##### Data for review #####

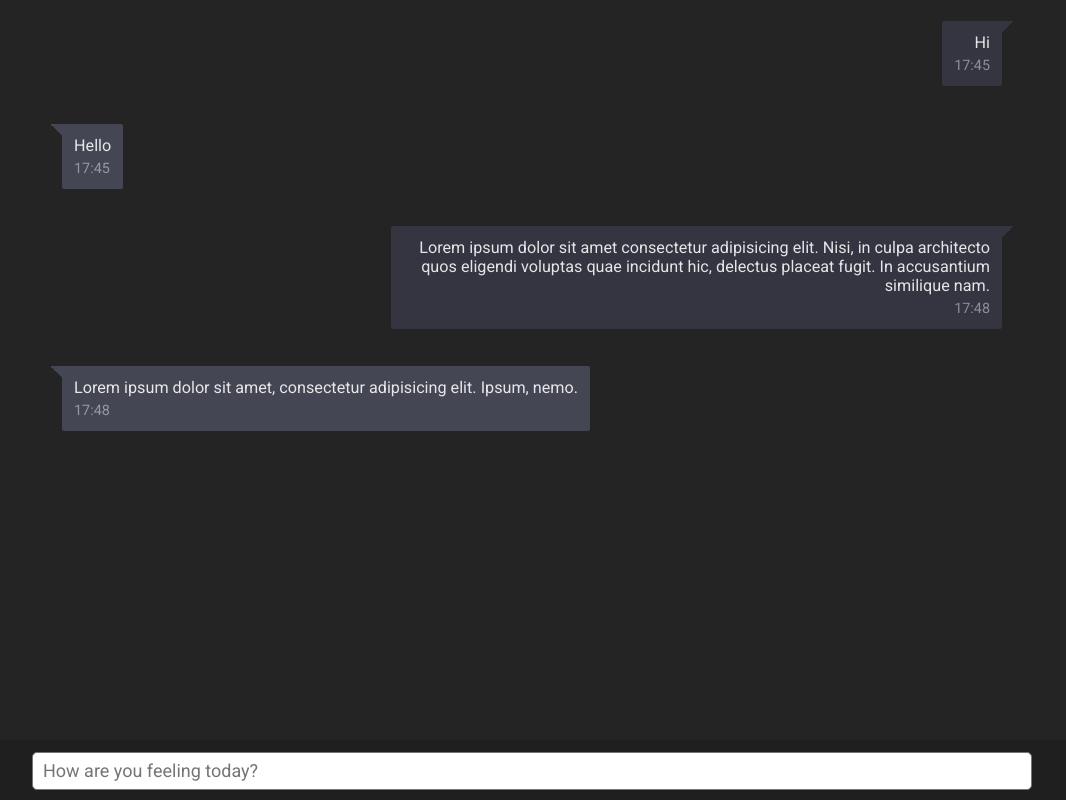
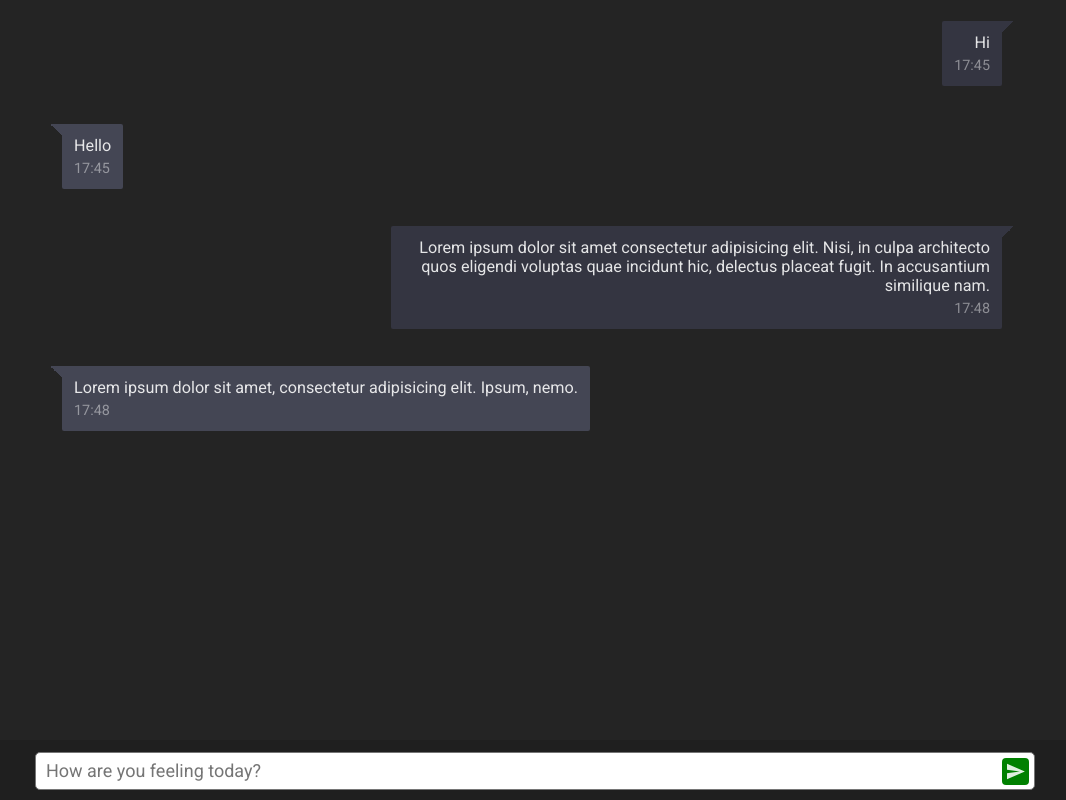
Before and after one commit to ChinmayBarik214/MedGPT, a React (Vite) app in the folder test-world/: page / in a window 1280 px wide. Shown: the whole page, without its empty margins (108-1174 px from the left). Built offline with nearby package versions, Linux system fonts and the light colour scheme.

Commit message:
added button

```diff
--- a/test-world/src/App.jsx
+++ b/test-world/src/App.jsx
@@ -2,7 +2,6 @@ import React, { useState } from 'react';
 import './App.css';
 import ChatWindow from './ChatWindow';
 import InputBox from './InputBox';
-import SendIcon from '@mui/icons-material/Send';
 
 function App() {
   return (
--- a/test-world/src/InputBox.css
+++ b/test-world/src/InputBox.css
@@ -1,6 +1,7 @@
 .input-area {
     display: flex;
     justify-content: center;
+    align-items: center;
     width: 100%;
     height: 60px;
     background-color: var(--color-input-bg);
@@ -38,3 +39,12 @@
     resize: none;
     overflow-y: hidden;
 }
+.send-btn {
+    cursor: pointer;
+    background-color: var(--color-send-btn-bg);
+    margin-left: -32.9px;
+    margin-top: 2.2px;
+    border-radius: 4px;
+    padding: 3.3px;
+    z-index: 1;
+}
--- a/test-world/src/InputBox.jsx
+++ b/test-world/src/InputBox.jsx
@@ -1,5 +1,6 @@
 import React, { useRef, useState } from 'react';
 import './InputBox.css';
+import SendIcon from '@mui/icons-material/Send';
 
 function InputBox() {
     const textareaRef = useRef(null);
@@ -30,6 +31,8 @@ function InputBox() {
             onChange={handleTextareaChange}
         />
         </div>
+        {/* Send button */}
+        <SendIcon className='send-btn' />
     </div>
   )
 }
```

#####

= Aim of the exercise =
Report the number of lines in the entries where the word "React" occurs, and add nothing else.

= Response =
3